Budgeting and saving sounds boring and difficult. And because there’s so much cool stuff just calling for you to buy, it can be. But it’s also a necessary part of personal finance that you need to practice if you don’t want to end up in financial ruin.
Here are seven tips to make budgeting and saving easier.
Have goals. This one sounds obvious, but oftentimes people are so anxious to start saving they skip the most important step. Without a goal you have nothing to compare your results against. Do you want to put 10% of each paycheck into a retirement account? Only spend $500 a month on leisure activities? Ask yourself these questions before you start.

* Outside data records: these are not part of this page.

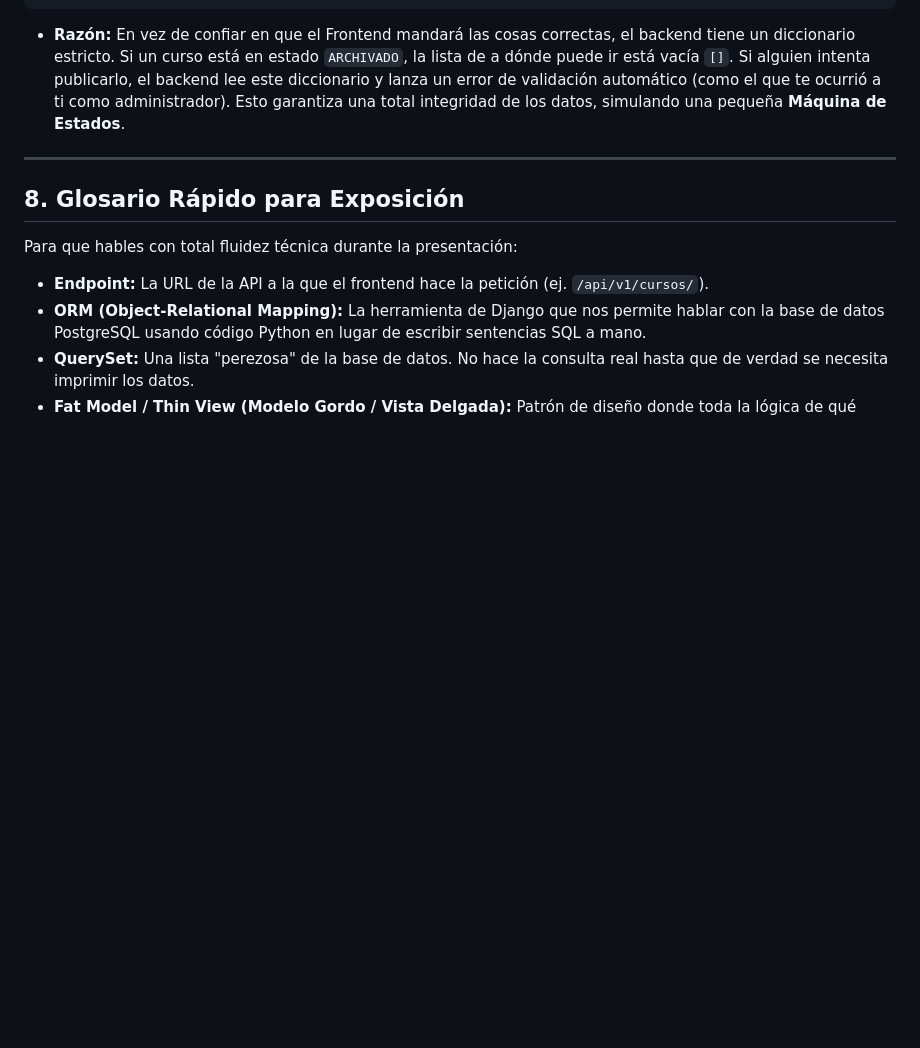
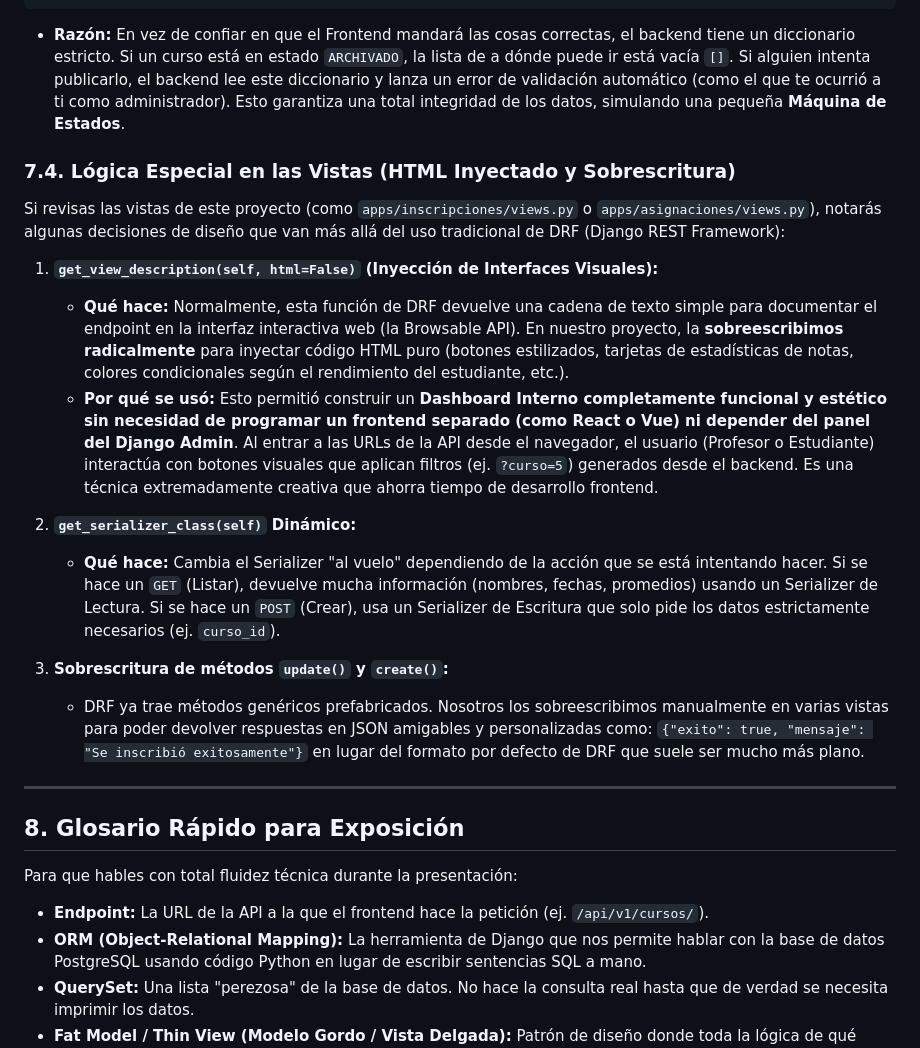
Before and after one commit to diocex8/proyecto-django, a Markdown page: EXPLICACION_API.md, the part around the change. Rendered like a GitHub page; blank space fills up the shorter version.

Commit message:
docs: Agregar explicacion de funciones especiales en vistas a EXPLICACION_API.md

```diff
--- a/EXPLICACION_API.md
+++ b/EXPLICACION_API.md
@@ -183,6 +183,20 @@ TRANSICIONES_VALIDAS = {
 
 - **Razón:** En vez de confiar en que el Frontend mandará las cosas correctas, el backend tiene un diccionario estricto. Si un curso está en estado `ARCHIVADO`, la lista de a dónde puede ir está vacía `[]`. Si alguien intenta publicarlo, el backend lee este diccionario y lanza un error de validación automático (como el que te ocurrió a ti como administrador). Esto garantiza una total integridad de los datos, simulando una pequeña **Máquina de Estados**.
 
+### 7.4. Lógica Especial en las Vistas (HTML Inyectado y Sobrescritura)
+
+Si revisas las vistas de este proyecto (como `apps/inscripciones/views.py` o `apps/asignaciones/views.py`), notarás algunas decisiones de diseño que van más allá del uso tradicional de DRF (Django REST Framework):
+
+1. **`get_view_description(self, html=False)` (Inyección de Interfaces Visuales):**
+   - **Qué hace:** Normalmente, esta función de DRF devuelve una cadena de texto simple para documentar el endpoint en la interfaz interactiva web (la Browsable API). En nuestro proyecto, la **sobreescribimos radicalmente** para inyectar código HTML puro (botones estilizados, tarjetas de estadísticas de notas, colores condicionales según el rendimiento del estudiante, etc.).
+   - **Por qué se usó:** Esto permitió construir un **Dashboard Interno completamente funcional y estético sin necesidad de programar un frontend separado (como React o Vue) ni depender del panel del Django Admin**. Al entrar a las URLs de la API desde el navegador, el usuario (Profesor o Estudiante) interactúa con botones visuales que aplican filtros (ej. `?curso=5`) generados desde el backend. Es una técnica extremadamente creativa que ahorra tiempo de desarrollo frontend.
+
+2. **`get_serializer_class(self)` Dinámico:**
+   - **Qué hace:** Cambia el Serializer "al vuelo" dependiendo de la acción que se está intentando hacer. Si se hace un `GET` (Listar), devuelve mucha información (nombres, fechas, promedios) usando un Serializer de Lectura. Si se hace un `POST` (Crear), usa un Serializer de Escritura que solo pide los datos estrictamente necesarios (ej. `curso_id`).
+
+3. **Sobrescritura de métodos `update()` y `create()`:**
+   - DRF ya trae métodos genéricos prefabricados. Nosotros los sobreescribimos manualmente en varias vistas para poder devolver respuestas en JSON amigables y personalizadas como: `{"exito": true, "mensaje": "Se inscribió exitosamente"}` en lugar del formato por defecto de DRF que suele ser mucho más plano.
+
 ---
 
 ## 8. Glosario Rápido para Exposición
```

Track your expenses. Create a spreadsheet or use an app to track your finances. This is incredibly helpful when budgeting and saving. It doesn’t have be a fancy piece of work with formulas and equations, but just getting your spending and saving habits down on paper, or screen, can help give you a clear picture of your current financial situation.
Make your money work for you. Rather than let all your money sit idle in a savings account, why not put some of that money to work? Investing your savings is one way many people make money off the money they’ve already earned. There are many ways to invest–from stocks to mutual funds to bonds–and they come with various degrees of risk.
Use technology. There are many online and mobile tools that can help you with your budgeting. We recommend starting with the Zebit Instant Budget App, which helps you compare your expenses and budget to others just like you. By understanding where you are overspending, you can make adjustments to your budget. Other apps include Mint, Level Money, and moneyStrands. Check each out and see which works best for you.
Know the difference between gross income and net income. This also seems obvious, but it’s an important distinction to make. If you get paid $50,000 per year, you aren’t actually taking home $50,000. That’s your gross income. Your net income is what you’re left with after taxes and other deductions. When calculating your budget, use net income, not gross.
Cook more. Eating out is expensive, and a highly inefficient use of your money. It’s much cheaper to buy food in bulk at the store than it is to eat at restaurants–not to mention it’s healthier. Learning to cook and eating in more will not only save you money but put another life skill in your back pocket.
Watch your cards closely. Paying for things with a credit or debit card is easy and convenient. But it’s also a slippery slope. Credit card debt is a horrible, and usually an entirely avoidable, financial situation to be in. Be mindful of how often you’re using your cards and always pay the full balance at the end of the month.
At the end of the day budgeting and saving comes down to awareness. The more awareness you have over your day-to-day spending habits, the less likely you’ll fall into a pit of endless spending and no saving. Remember, spending seems easier today, but saving will be better tomorrow.